====== INFORMATION GIVEN
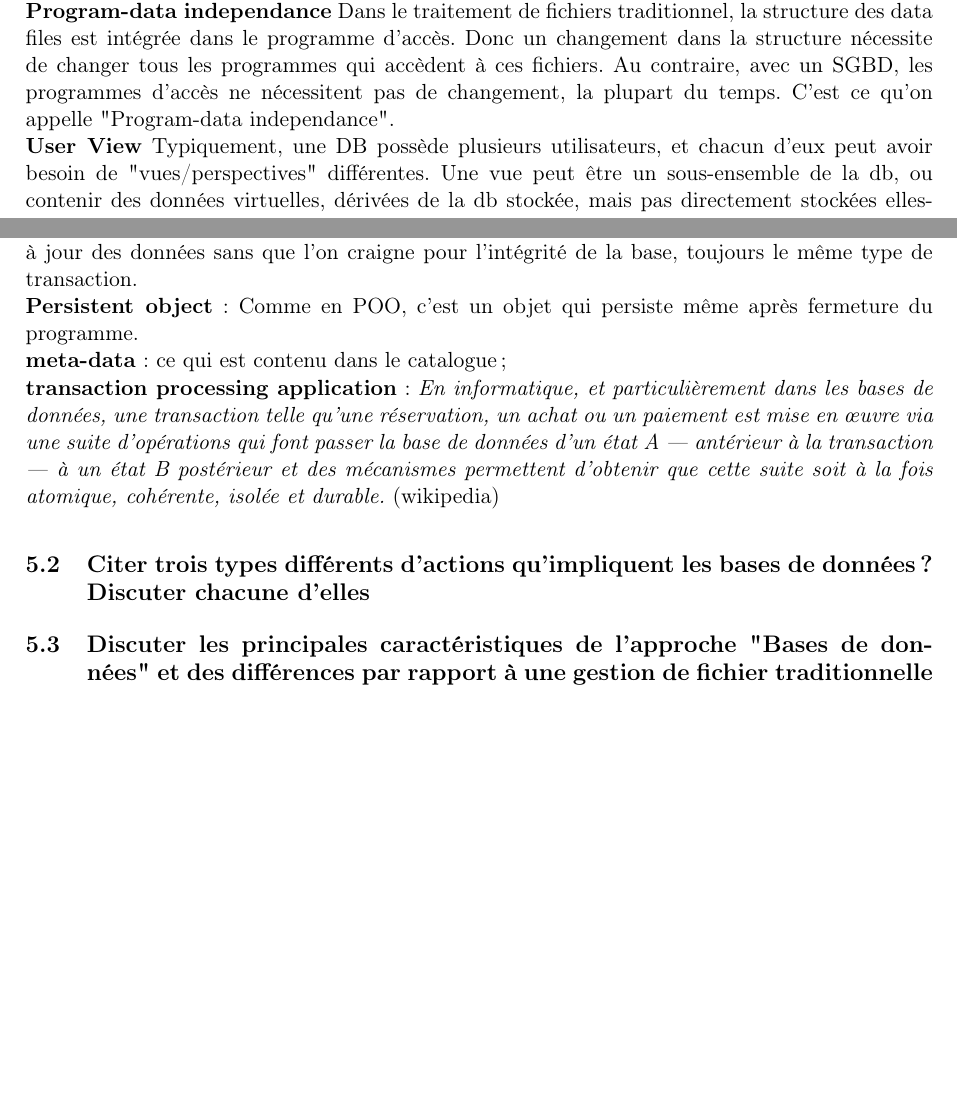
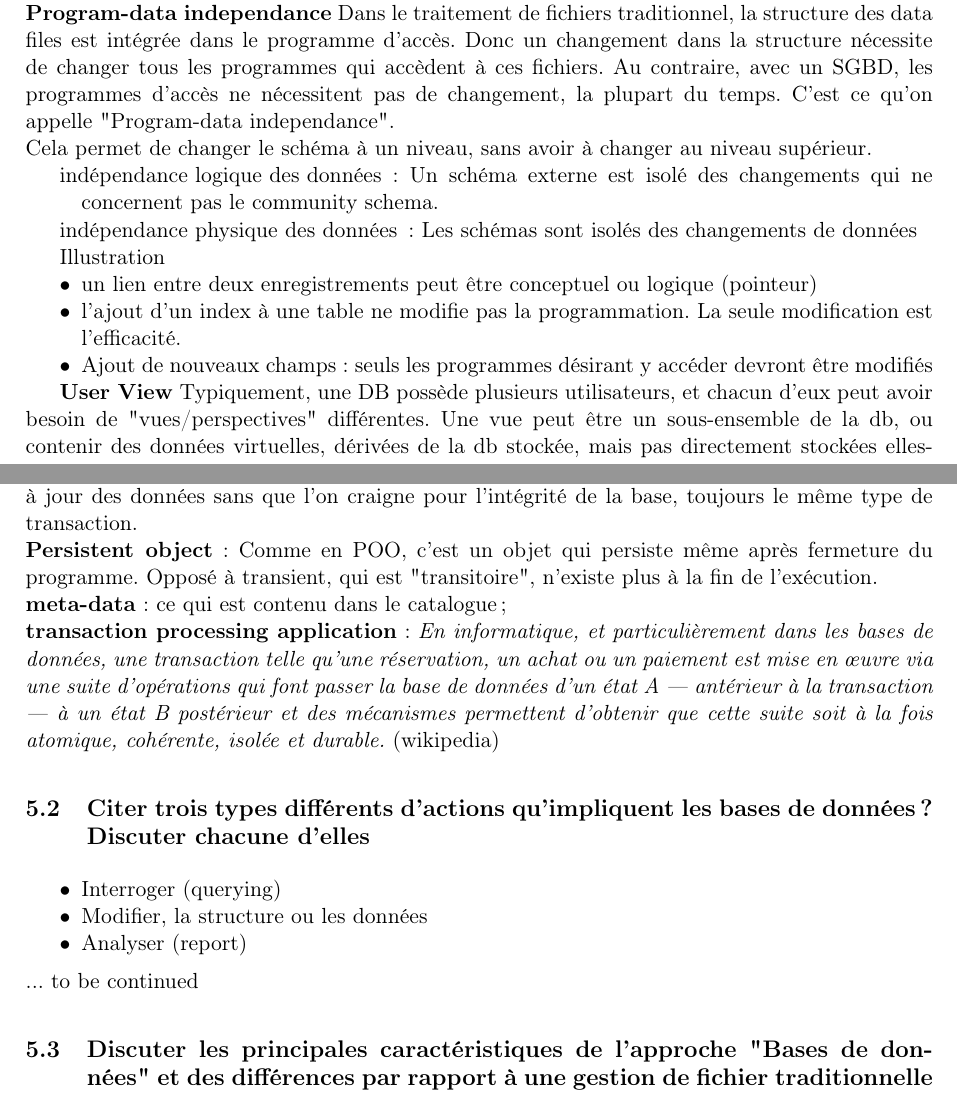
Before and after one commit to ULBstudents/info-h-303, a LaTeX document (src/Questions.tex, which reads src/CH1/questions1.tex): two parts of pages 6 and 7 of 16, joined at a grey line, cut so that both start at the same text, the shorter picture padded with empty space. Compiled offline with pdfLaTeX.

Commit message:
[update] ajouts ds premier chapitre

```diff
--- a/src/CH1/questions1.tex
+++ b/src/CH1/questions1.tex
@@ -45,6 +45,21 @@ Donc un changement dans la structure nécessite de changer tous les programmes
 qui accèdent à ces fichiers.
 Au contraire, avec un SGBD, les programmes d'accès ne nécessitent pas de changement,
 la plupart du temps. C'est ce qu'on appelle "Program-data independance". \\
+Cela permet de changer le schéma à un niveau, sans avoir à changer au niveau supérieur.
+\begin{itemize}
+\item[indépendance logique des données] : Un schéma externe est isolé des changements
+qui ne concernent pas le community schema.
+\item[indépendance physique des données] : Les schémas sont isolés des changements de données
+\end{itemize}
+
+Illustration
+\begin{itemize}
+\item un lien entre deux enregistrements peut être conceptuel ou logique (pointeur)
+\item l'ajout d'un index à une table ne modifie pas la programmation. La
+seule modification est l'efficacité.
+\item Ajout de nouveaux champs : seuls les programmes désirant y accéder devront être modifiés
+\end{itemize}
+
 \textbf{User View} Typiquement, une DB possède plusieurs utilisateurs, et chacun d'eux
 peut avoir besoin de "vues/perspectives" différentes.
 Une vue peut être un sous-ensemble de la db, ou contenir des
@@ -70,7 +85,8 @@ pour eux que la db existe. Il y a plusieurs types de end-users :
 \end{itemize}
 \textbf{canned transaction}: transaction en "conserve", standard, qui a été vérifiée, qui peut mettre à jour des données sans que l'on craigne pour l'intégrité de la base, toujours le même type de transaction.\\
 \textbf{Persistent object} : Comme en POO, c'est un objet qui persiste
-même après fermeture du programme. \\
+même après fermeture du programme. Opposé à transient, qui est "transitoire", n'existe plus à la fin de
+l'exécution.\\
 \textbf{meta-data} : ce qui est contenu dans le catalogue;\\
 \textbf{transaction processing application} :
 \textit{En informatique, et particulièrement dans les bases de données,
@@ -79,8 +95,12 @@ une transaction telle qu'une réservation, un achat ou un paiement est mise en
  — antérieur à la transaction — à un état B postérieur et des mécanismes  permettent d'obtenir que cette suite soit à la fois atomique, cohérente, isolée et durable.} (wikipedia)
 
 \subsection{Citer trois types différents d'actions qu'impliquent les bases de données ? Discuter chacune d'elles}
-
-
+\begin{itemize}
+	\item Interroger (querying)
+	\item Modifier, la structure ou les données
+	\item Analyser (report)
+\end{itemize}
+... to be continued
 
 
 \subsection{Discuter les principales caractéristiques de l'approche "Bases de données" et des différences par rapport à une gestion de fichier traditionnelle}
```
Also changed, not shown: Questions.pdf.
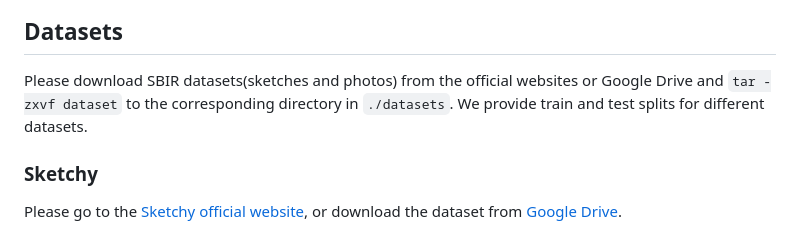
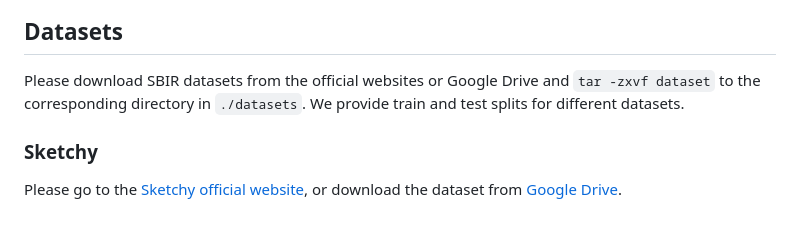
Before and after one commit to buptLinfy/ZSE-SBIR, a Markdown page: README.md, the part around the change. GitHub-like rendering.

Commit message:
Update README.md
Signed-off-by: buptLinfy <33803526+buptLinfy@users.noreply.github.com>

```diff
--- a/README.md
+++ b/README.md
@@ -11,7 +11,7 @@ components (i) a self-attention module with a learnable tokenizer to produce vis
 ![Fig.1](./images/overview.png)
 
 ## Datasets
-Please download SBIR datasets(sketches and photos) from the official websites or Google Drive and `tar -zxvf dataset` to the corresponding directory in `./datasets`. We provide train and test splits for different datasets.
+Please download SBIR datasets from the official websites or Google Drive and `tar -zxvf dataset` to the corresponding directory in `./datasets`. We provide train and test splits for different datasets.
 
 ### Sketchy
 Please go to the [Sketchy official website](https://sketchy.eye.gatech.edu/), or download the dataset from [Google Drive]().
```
============
====== INFORMATION GIVEN
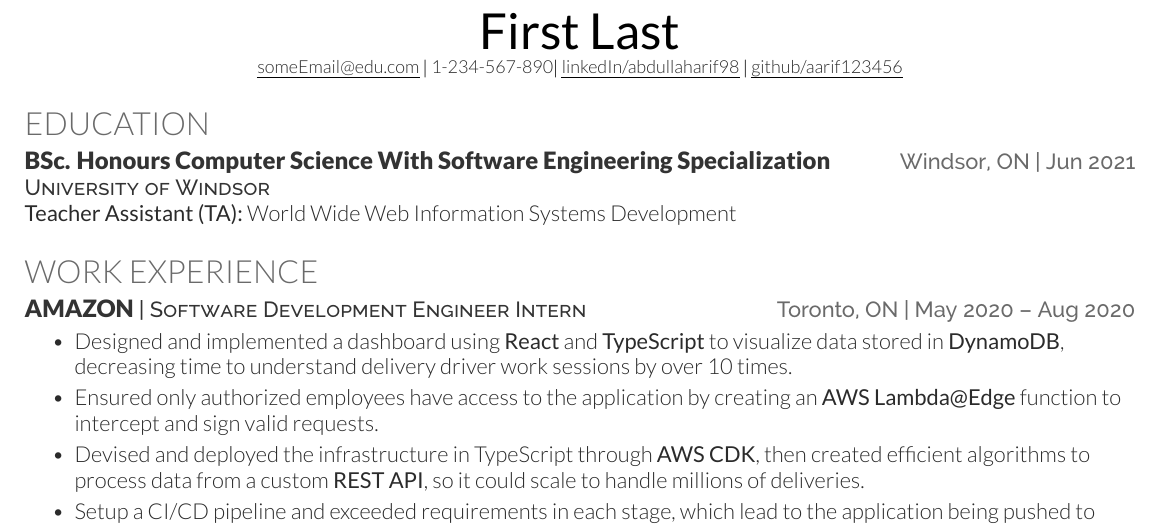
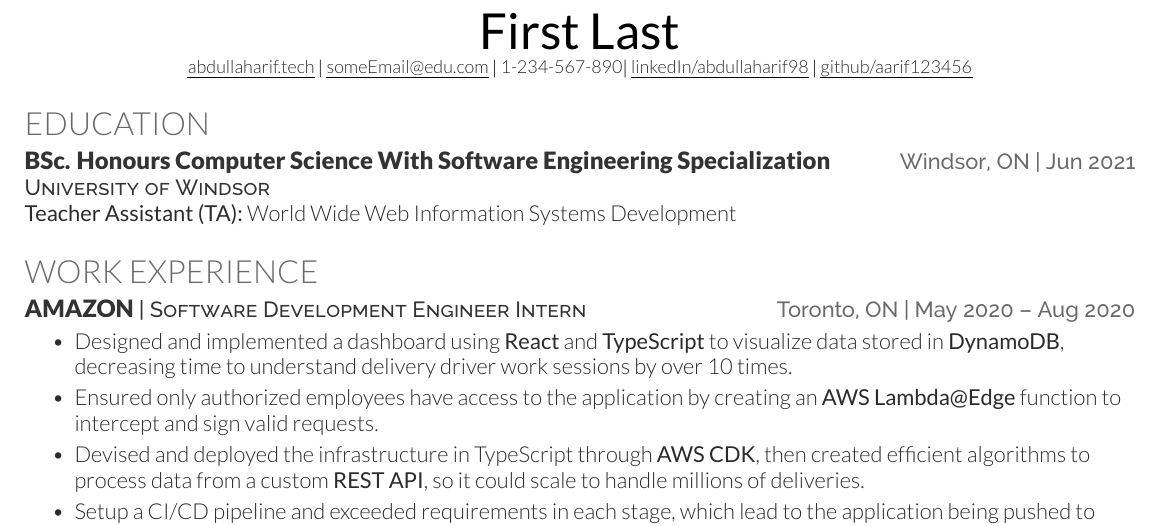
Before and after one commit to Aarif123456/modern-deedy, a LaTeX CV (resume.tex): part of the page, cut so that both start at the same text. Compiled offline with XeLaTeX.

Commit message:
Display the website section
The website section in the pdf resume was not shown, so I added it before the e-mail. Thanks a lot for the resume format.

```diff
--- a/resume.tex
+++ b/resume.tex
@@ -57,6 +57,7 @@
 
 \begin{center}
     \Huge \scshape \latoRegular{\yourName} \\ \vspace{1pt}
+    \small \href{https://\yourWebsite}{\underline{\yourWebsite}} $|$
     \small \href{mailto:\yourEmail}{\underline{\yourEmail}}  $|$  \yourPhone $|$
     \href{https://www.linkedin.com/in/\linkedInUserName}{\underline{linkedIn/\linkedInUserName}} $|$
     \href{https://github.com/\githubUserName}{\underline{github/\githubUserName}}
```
============
WORK INSTRUCTION – Where a line of the data contains "https", copy that line.

OUTPUT OF THE EXERCISE –
 Please go to the [Sketchy official website](https://sketchy.eye.gatech.edu/), or download the dataset from [Google Drive]().
+    \small \href{https://\yourWebsite}{\underline{\yourWebsite}} $|$
     \href{https://www.linkedin.com/in/\linkedInUserName}{\underline{linkedIn/\linkedInUserName}} $|$
     \href{https://github.com/\githubUserName}{\underline{github/\githubUserName}}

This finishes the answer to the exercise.